Last week, an Assistant Professor from the International Area Studies Department, Waleed Mahdi, came to speak to the Global Engagement Class about how Arab Americans are portrayed in film around the world; however, the professor specializes in Arab-American representation in Egyptian cinema. Mahdi spoke with great passion about this topic. He discussed with us how he has a personal connection to the subject because of his identity. When it comes to minority representation, each minority group in some shape or form is presented in a way that creates an overall narrative for the entire group.

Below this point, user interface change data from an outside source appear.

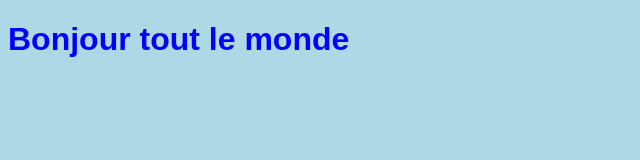
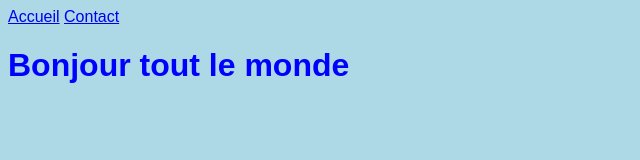
Before and after one commit to aithiba-ops/mon-site, a plain HTML site: page index.html in a window 1280 px wide. Shown: the whole page, without its empty margins (0-640 px from the left). Drawn offline with Linux system fonts and the light colour scheme.

Commit message:
ajoute le menu de navigation

```diff
--- a/index.html
+++ b/index.html
@@ -6,6 +6,11 @@
     <link rel="stylesheet" href="style.css">
 </head>
 <body>
+    <nav>
+        <a href="index.html">Accueil</a>
+        <a href="#contact">Contact</a>
+    </nav>
+
     <h1>Bonjour tout le monde</h1>
 </body>
 </html>
```
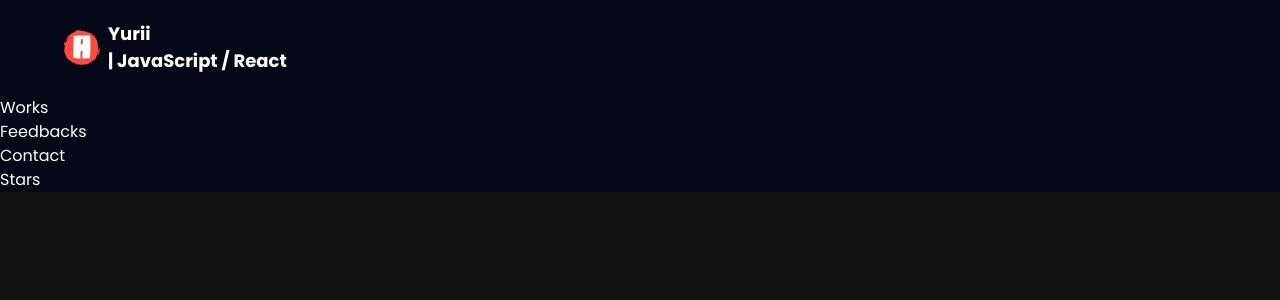
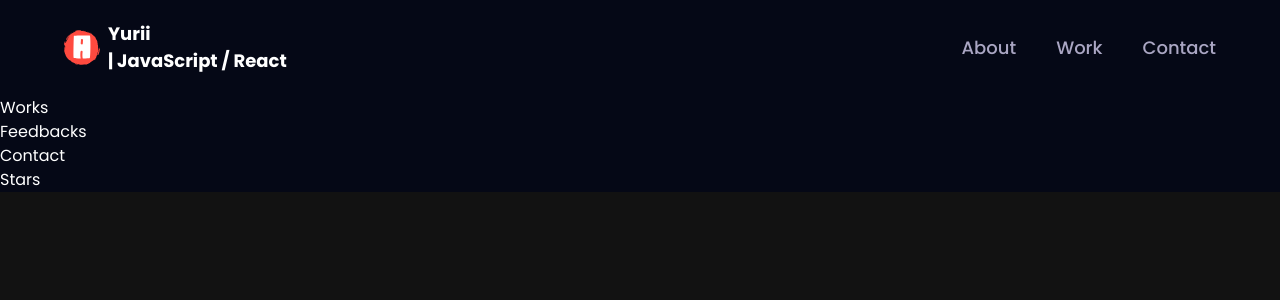
Before and after one commit to drummer-Yurii/portfolio-3d, a React (Vite) app: page / in a window 1280 px wide. Shown: the top 300 px of the page. Built offline with nearby package versions, Linux system fonts and the light colour scheme.

Commit message:
show pages in navbar & navigate

```diff
--- a/src/components/Navbar.jsx
+++ b/src/components/Navbar.jsx
@@ -25,6 +25,18 @@ const Navbar = () => {
               Yurii <span className='sm:block hidden'>| JavaScript / React</span>
             </p>
         </Link>
+        <ul className='list-none hidden sm:flex flex-row gap-10'>
+          {navLinks.map((link) => (
+            <li
+              key={link.id}
+              className={`${active === link.title ? 'text-white' : 'text-secondary'}
+              hover:text-white text-[18px] font-medium cursor-pointer`}
+              onClick={() => setActive(link.title)}
+            >
+              <a href={`#${link.id}`}>{link.title}</a>
+            </li>
+          ))}
+        </ul>
       </div>
     </nav>
   )
```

When it comes to Arab-American representation, Mahdi pointed out that this group of people is portrayed in a negative light in cinema. Too often are Arab-American characters associated with islamophobia. They are usually seen as a national security threat to America and associated with some sort of foreign policy concern. I have seen for myself Arab-American characters in media being portrayed as terrorists or fearful people. Film is a powerful platform that has the ability to shape one’s views and understanding of life, so if a negative depiction of Arab-American characters is constantly portrayed, then this portrayal will morph itself into reality and become part of how society sees Arab-Americans as a whole.
Professor Mahdi offered a great example to back up his claim. He showed the class a small clip from the Disney movie, Aladin. In the clip, we clearly see the supposedly scary Arab guards wielding sharp swords around with a menacing look in their eyes, all the while wearing what seems to be traditional Arab clothing. This film was obviously meant for children. Still, Disney has unknowingly perpetuated a stereotype about Arabs, in which children who watch Aladin will soak up and associate this information to an Arab or Arab-American person in the real world.
Whether we realize or night, film feeds into a single narrative, which in turn helps facilitate clashes between cultures. When we box a group of people into a particular identity, we created exclusion, alienation, and ignorance around us. The professor ended his talk by stating that representation has become better, but there is still work that needs to be done. This work must come from not only the film industry but from the public demand as well to seek change.